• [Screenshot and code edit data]
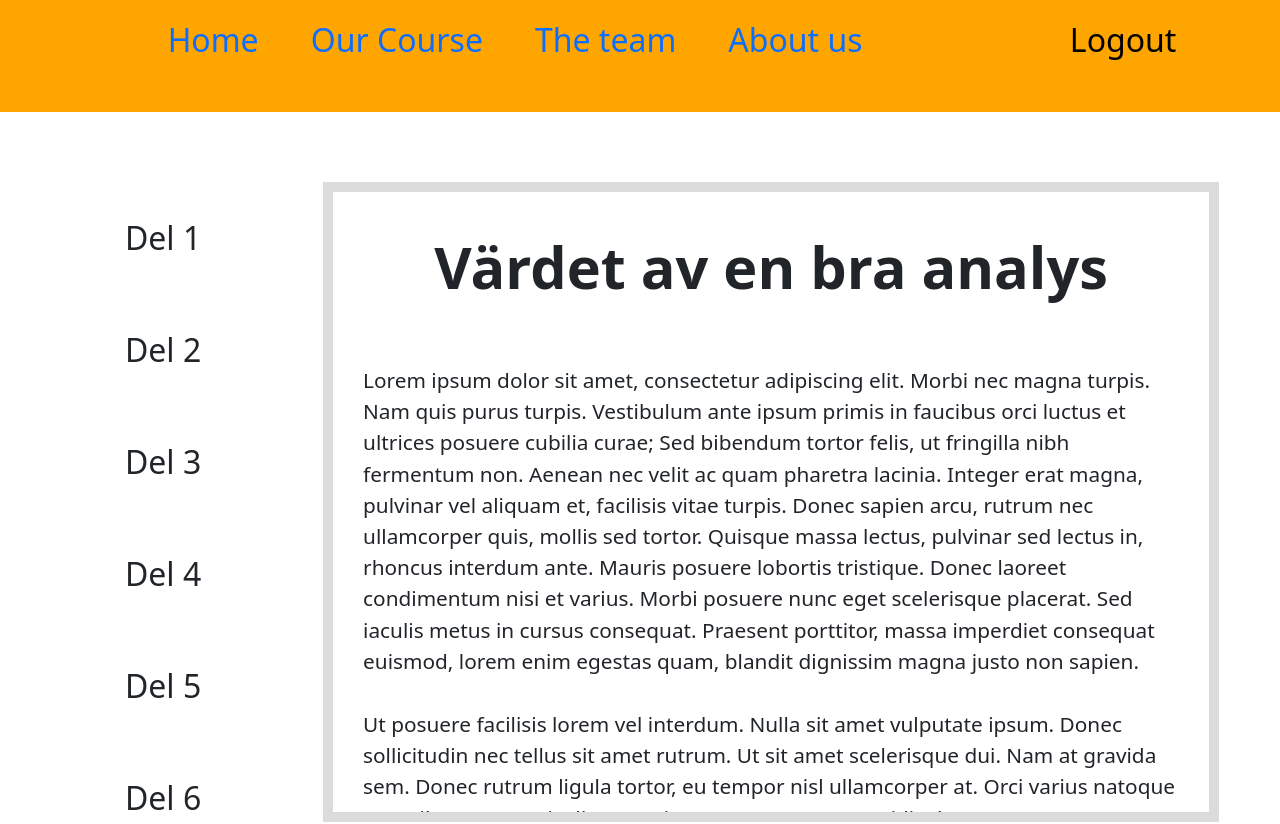
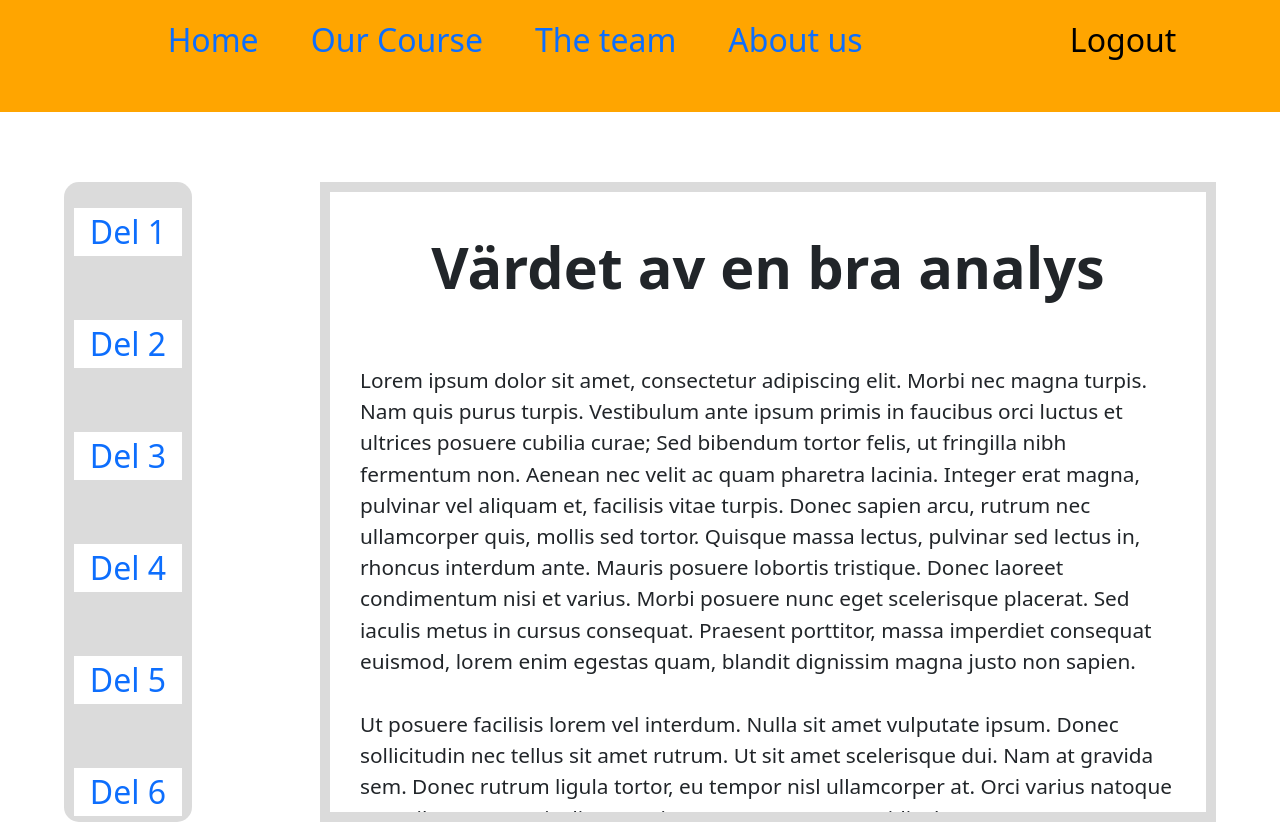
Before and after one commit to Vambyte/jonatanmanfredmiltonspecial, a React (Create React App) app in the folder client/: page / in a window 1280 px wide. Shown: the top 824 px of the page. Built offline with nearby package versions, Linux system fonts and the light colour scheme; no server answers; sample sign-in values are in the browser's storage.

Commit message:
yeah idk lol lite scroll-bar kanske

```diff
--- a/client/src/ComponentStyle/Content.css
+++ b/client/src/ComponentStyle/Content.css
@@ -3,35 +3,85 @@
     justify-content: space-around;
 }
 
-.Content-Container>.Chapter-Container>ul{
-    margin-top: 1em;
+.Content-Container>.Chapter-Container-Container{
+    width: 10%;
+    height: 80vh;
+    padding: 10px;
+    background-color: rgb(219, 219, 219);
+    overflow-y: scroll;
+    overflow-x: hidden;
+    border-radius: 15px;
+}
+
+.Chapter-Container-Container>.Chapter-Container{
+    padding: 0;
+}
+
+.Chapter-Container>ul{
+    padding: 0;
+    margin-top: .5em;
     list-style: none;
 }
 
-.Content-Container>.Chapter-Container>ul>li{
+.Chapter-Container>ul>li{
     margin-bottom: 2em;
     text-align: center;
+    background-color: white;
+    color: black;
 }
 
-.Content-Container>.Chapter-Container>ul>li>a{
-    position: relative;
+.Chapter-Container>ul>li:last-child{
+    margin-bottom: 0;
 }
 
-.Content-Container>.Chapter-Container>ul>li>a:active::after,
-.Content-Container>.Chapter-Container>ul>li>a:active::before{
+.Chapter-Container>ul>li>a{
+    position: relative;
+    text-decoration: none;
+}
+
+.Chapter-Container>ul>li>a:focus{
+    outline: none;
+}
+
+.Chapter-Container>ul>li>a:focus::after,
+.Chapter-Container>ul>li>a:focus::before{
     content: '';
-    background-color: hsla(231, 100%, 50%, 0.459);
+    background-color: hsla(0, 0%, 0%, 1);
     position: absolute;
 }
 
-.Content-Container>.Chapter-Container>ul>li>a:active::after{
+.Chapter-Container>ul>li>a:focus::after{
+    right:-0.5em;
     top: calc(50% - 0.5em);
     width: 0.2em;
     height: 1em;
 }
 
-.Content-Container>.Chapter-Container>ul>li>a:active::before{
-    top: calc(100% - 0.05em);
-    width: calc(100% + 0.2em);
-    height: 0.1em;
+.Chapter-Container>ul>li>a:focus::before{
+    left:-0.5em;
+    top: calc(50% - 0.5em);
+    width: 0.2em;
+    height: 1em;
 }
+
+
+
+
+/*scroll*/
+::-webkit-scrollbar {
+    width: 10px;
+    border-radius: 50%;
+}
+
+::-webkit-scrollbar-track {
+    background: #f1f1f1;
+}
+
+::-webkit-scrollbar-thumb {
+    background: #888;
+    border-radius: 10px;
+}
+
+::-webkit-scrollbar-thumb:hover {
+    background: #555;
+}
--- a/client/src/Components/Dashboard.js
+++ b/client/src/Components/Dashboard.js
@@ -14,13 +14,15 @@ function Content({text}) {
         <>
             <Header />
             <div className='Content-Container'>
+                <div className="Chapter-Container-Container">
                     <div className="Chapter-Container">
                         <ul>
                             {chapters.map((chapter)=>{
                                 return (
-                                <li><a>{chapter}</a></li>)
+                                    <li><a href="google.se" target="_blank">{chapter}</a></li>)
                             })}
                         </ul>
+                    </div>
                 </div>
 
                 <ChapterTextArea />
```
Lines whose indentation alone changed are shown as unchanged.
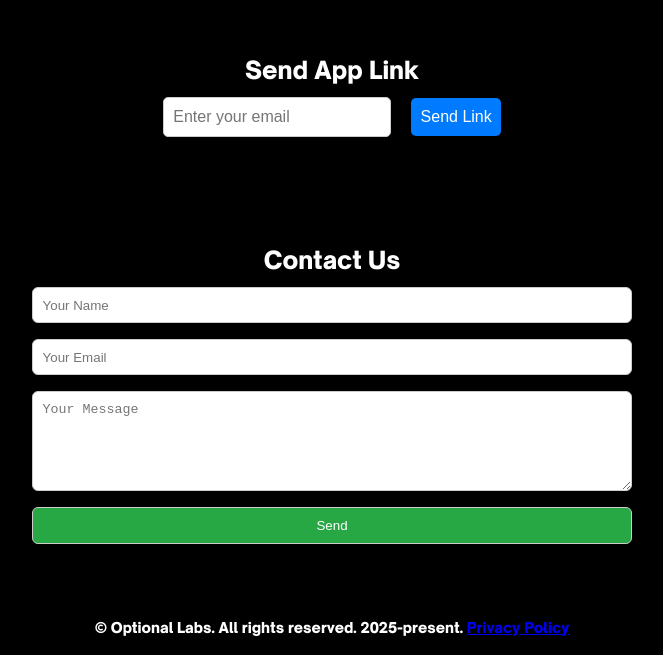
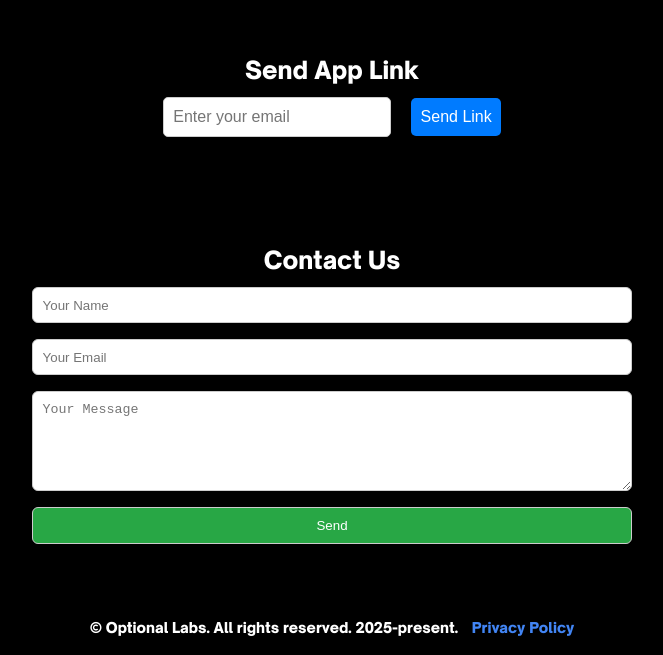
Before and after one commit to ckdash-git/Optional-Web, a plain HTML site: page index.html in a window 1280 px wide. Shown: the part 1775-2430 px from the top of the page, without its empty margins (308-971 px from the left). Drawn offline with Linux system fonts and the light colour scheme.

Commit message:
Update style.css

```diff
--- a/style.css
+++ b/style.css
@@ -517,6 +517,18 @@ section {
     font-size: 0.85rem;
 }
 
+.privacy-link {
+    color: #4285f4;
+    text-decoration: none;
+    margin-left: 10px;
+    transition: color 0.3s;
+}
+
+.privacy-link:hover {
+    color: #3367d6;
+    text-decoration: underline;
+}
+
 /* Loader */
 .loader {
     position: fixed;
```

• [TASK TO COMPLETE]
Output only the lines from the one that contains "Lines whose indentation" to the end of the entries above, both end lines included, and drop the pictures.

• [YOUR SOLUTION]
Lines whose indentation alone changed are shown as unchanged.
Before and after one commit to ckdash-git/Optional-Web, a plain HTML site: page index.html in a window 1280 px wide. Shown: the part 1775-2430 px from the top of the page, without its empty margins (308-971 px from the left). Drawn offline with Linux system fonts and the light colour scheme.

Commit message:
Update style.css

```diff
--- a/style.css
+++ b/style.css
@@ -517,6 +517,18 @@ section {
     font-size: 0.85rem;
 }
 
+.privacy-link {
+    color: #4285f4;
+    text-decoration: none;
+    margin-left: 10px;
+    transition: color 0.3s;
+}
+
+.privacy-link:hover {
+    color: #3367d6;
+    text-decoration: underline;
+}
+
 /* Loader */
 .loader {
     position: fixed;
```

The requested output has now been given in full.